- Aim of the exercise:
Keep only the lines of the listing that include the word "Counter", and copy them.

◇ ◇ ◇

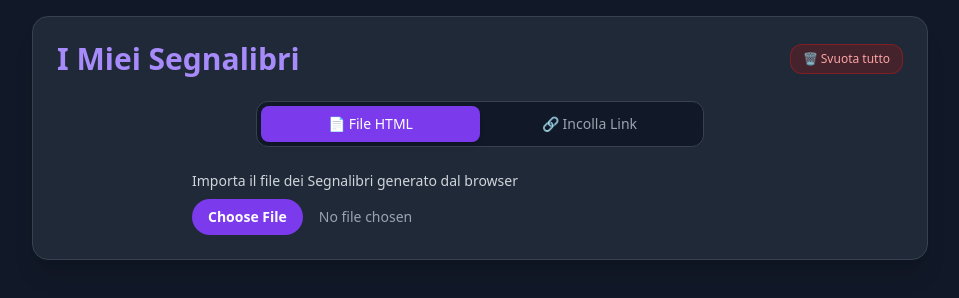
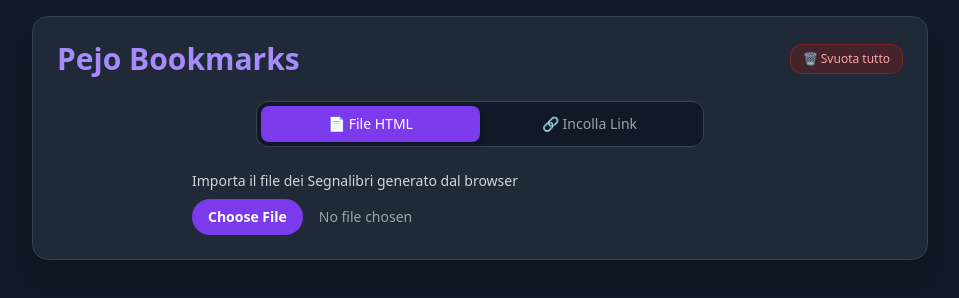
Before and after one commit to Pejone/visual-bookmarks, a website: page public/index.html in a window 1280 px wide. Shown: the whole page, without its empty margins (160-1119 px from the left). Drawn offline with nearby package versions, Linux system fonts and the light colour scheme.

Commit message:
Change title

```diff
--- a/public/index.html
+++ b/public/index.html
@@ -10,7 +10,7 @@
 
   <header class="max-w-4xl mx-auto mb-8 bg-gray-800 p-6 rounded-2xl border border-gray-700 shadow-xl">
     <div class="flex justify-between items-center mb-6">
-      <h1 class="text-3xl font-bold text-violet-400">I Miei Segnalibri</h1>
+      <h1 class="text-3xl font-bold text-violet-400">Pejo Bookmarks</h1>
       <button id="clearAllBtn" class="bg-red-900/40 hover:bg-red-700 text-red-300 hover:text-white border border-red-700/50 text-xs font-medium px-3 py-1.5 rounded-xl transition duration-200">
         🗑️ Svuota tutto
       </button>
```
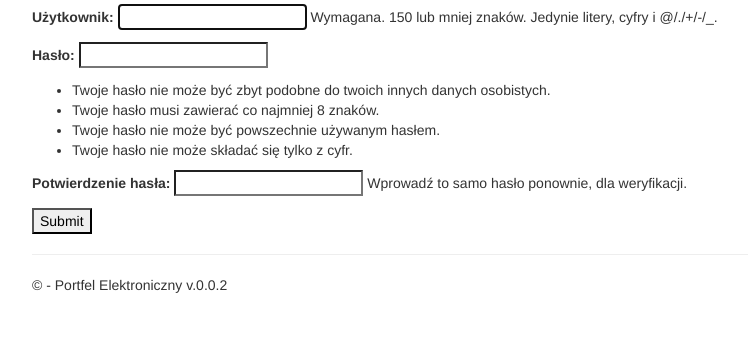
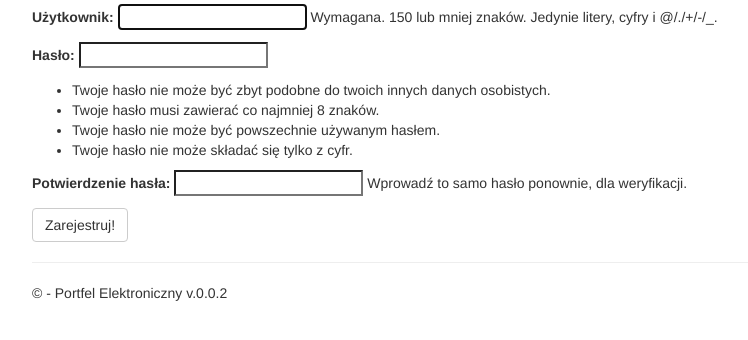
Before and after one commit to mateochnik/PortfelElektroniczny, a Django app: page /rejestracja in a window 1280 px wide. Shown: the part 136-476 px from the top of the page, without its empty margins (38-786 px from the left). Run offline with Django 3.2, Linux system fonts and the light colour scheme; some libraries are stand-ins or nearby versions.

Commit message:
przed scalaniem

```diff
--- a/PortfelElektroniczny/app/templates/app/rejestracja.html
+++ b/PortfelElektroniczny/app/templates/app/rejestracja.html
@@ -1,10 +1,12 @@
 {% extends "app/layout.html" %}
 {% block content %}
 <h1>Rejestracja</h1>
+
 <form method="post">
         {{ form.as_p }}
         {% csrf_token %}
-        <input type="submit" value="Submit">
+        <input type="submit" value="Zarejestruj!" class="btn btn-default">
 </form>
 
+
 {% endblock %}
```
Also changed, not shown: PortfelElektroniczny/db.sqlite3.
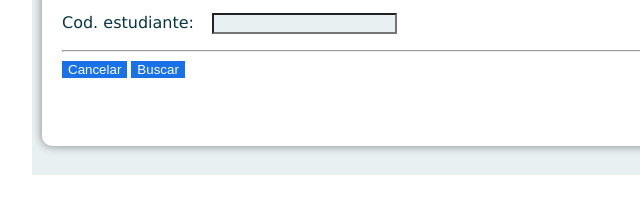
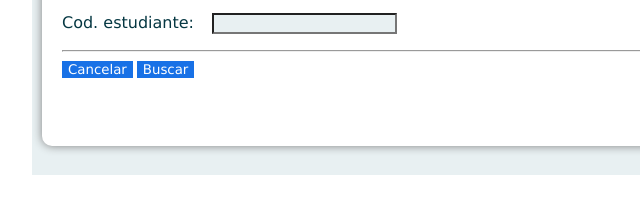
Before and after one commit to AEsala/Proyecto-Grupo8, a plain HTML site: page Sprint#3/templates/retroAlimentarActividadBusqueda.html in a window 1280 px wide. Shown: the part 233-446 px from the top of the page, 173-813 px from the left. Drawn offline with Linux system fonts and the light colour scheme.

Commit message:
cambio fuente en boton

```diff
--- a/Sprint#3/static/css/retroAlimenBusqueda.css
+++ b/Sprint#3/static/css/retroAlimenBusqueda.css
@@ -39,6 +39,6 @@ label {
 .button{
     background-color: rgb(24, 113, 230);
     color: white;
-    font-family: 'Source Sans Pro', sans-serif;
+    font-family: Verdana, Geneva, Tahoma, sans-serif;
     border: rgb(24, 113, 230);
 }
```
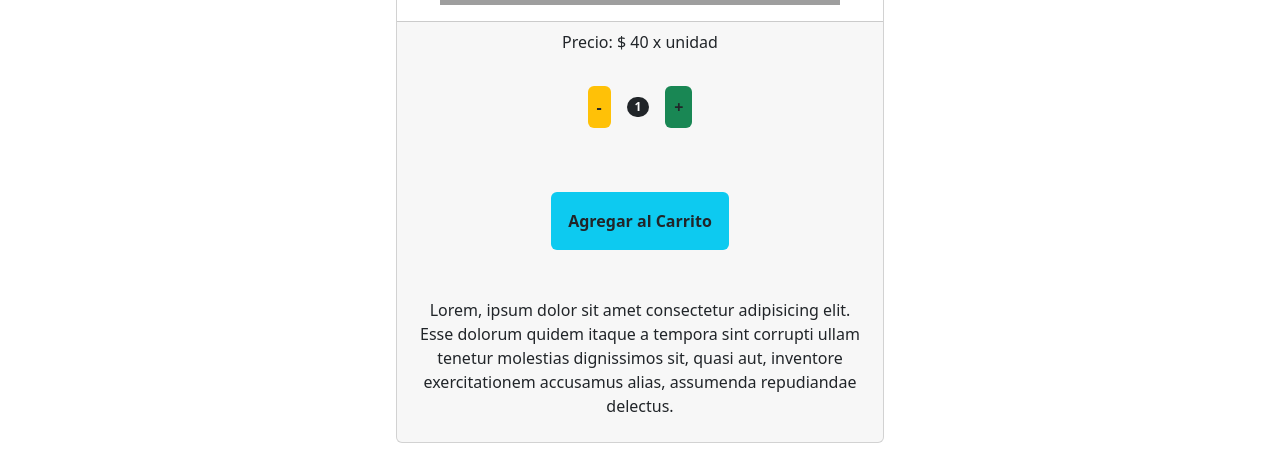
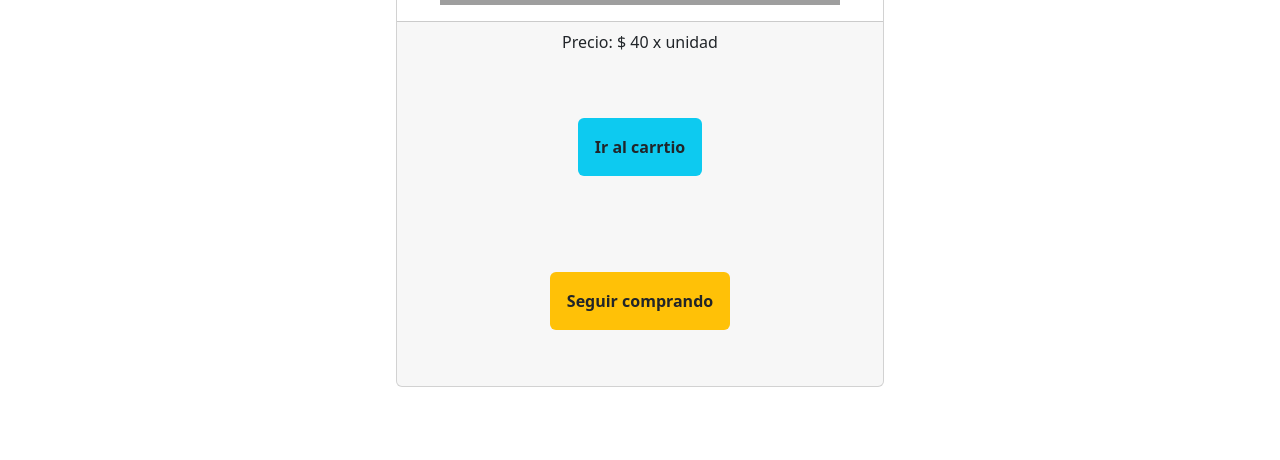
Before and after one commit to eldictador007/Santiago-Moulia-c43545, a React (Vite) app in the folder mi-App/: page /detalle/01 in a window 1280 px wide. Both pictures are taken after a click on the button "Agregar al Carrito". Shown: the part 477-937 px from the top of the page. After the commit the page ends 884 px from the top, so only its background shows below. Built offline with nearby package versions, Linux system fonts and the light colour scheme; grey boxes are pictures that could not be loaded.

Commit message:
evento add2cart

```diff
--- a/mi-App/src/componentes/Contador/contador.jsx
+++ b/mi-App/src/componentes/Contador/contador.jsx
@@ -3,11 +3,16 @@
 
 //  import CartWidget from '../CartWidget/CartWidget';
 
-function Counter({stock}) {
+function Counter({stock, onAdd}) {
     const [count, setCount] = useState(1);
     // useEffect(() => {
     //     document.title = `You clicked ${count} times`;
     //     },[]);
+    const handleOnAdd = () => {
+      onAdd(count)
+
+
+  }
     return (
       <div className='container'>
 
@@ -16,7 +21,7 @@
         <button className='btn bg-success p-2 m-3 fw-bolder' onClick={() => count<stock? setCount(count + 1): alert('Lo sentimos, no hay mas aticulos disponbles')}> + </button>
 
         <br></br>
-        <button className='btn bg-info p-3 m-5 fw-bolder' onClick={() => alert(`Agregaste ${count} productos al carro!`)}>Agregar al Carrito</button>
+        <button className='btn bg-info p-3 m-5 fw-bolder' onClick={handleOnAdd}>Agregar al Carrito</button>
       </div>
     );
   }
--- a/mi-App/src/componentes/itemDetailContainer/itemDetail.jsx
+++ b/mi-App/src/componentes/itemDetailContainer/itemDetail.jsx
@@ -1,6 +1,35 @@
+import { useState } from "react"
 import Counter from "../Contador/contador"
+import { Link } from "react-router-dom"
 
 export const ItemDetail =({product})=>{
+    const [isCant, setIsCant ] = useState(false)
+
+    const [cartList, setCartList] = useState([])
+    // modificar el cartList
+
+
+
+    const agregarCarrito = (product) => {
+        // si está?
+        const idx = cartList.findIndex(prod => prod.id === product.id) //no esta -> -1
+
+        if (idx !== -1) {
+            // cartList[idx].cant = cartList[idx].cant + product.cant
+            cartList[idx].cant +=  product.cant
+            setCartList( [ ...cartList ] )
+        } else {
+            setCartList([...cartList, product]) // push
+        }
+
+
+    }
+
+    const onAdd = (cant) => {
+        console.log('la cantidad seleccionada es: ',cant)
+        agregarCarrito( { ...product, cant } )
+        setIsCant(true)
+    }
 
     return(
 
@@ -16,8 +45,31 @@
                                                         <div className="card-footer">
 
                                                             <p className="card-text">Precio: $ {product.price} x unidad </p>
-                                                    <Counter stock={product.stock}/>
-                                                    <p>Lorem, ipsum dolor sit amet consectetur adipisicing elit. Esse dolorum quidem itaque a tempora sint corrupti ullam tenetur molestias dignissimos sit, quasi aut, inventore exercitationem accusamus alias, assumenda repudiandae delectus.</p>
+
+                                                            <div className="col">
+                    {isCant ?
+
+                        <>
+                            <Link to="/carrito">
+                                <button className='btn bg-info p-3 m-5 fw-bolder'>Ir al carrtio</button>
+
+                            </Link>
+                            <Link to="/">
+                                <button className='btn bg-warning p-3 m-5 fw-bolder'>Seguir comprando</button>
+                            </Link>
+                        </>
+
+                    :
+                       <>
+
+                       <Counter stock={product.stock} onAdd={onAdd} />
+                       <p>Lorem, ipsum dolor sit amet consectetur adipisicing elit. Esse dolorum quidem itaque a tempora sint corrupti ullam tenetur molestias dignissimos sit, quasi aut, inventore exercitationem accusamus alias, assumenda repudiandae delectus.</p>
+                       </>
+
+                    }
+                    {/* <Intercambiabilidad /> */}
+                    {/* <Caso2 /> */}
+                </div>
                                                         </div>
                                                     </div>
                                                </div>
```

◇ ◇ ◇

- Task response:
-function Counter({stock}) {
+function Counter({stock, onAdd}) {
 import Counter from "../Contador/contador"
-                                                    <Counter stock={product.stock}/>
+                       <Counter stock={product.stock} onAdd={onAdd} />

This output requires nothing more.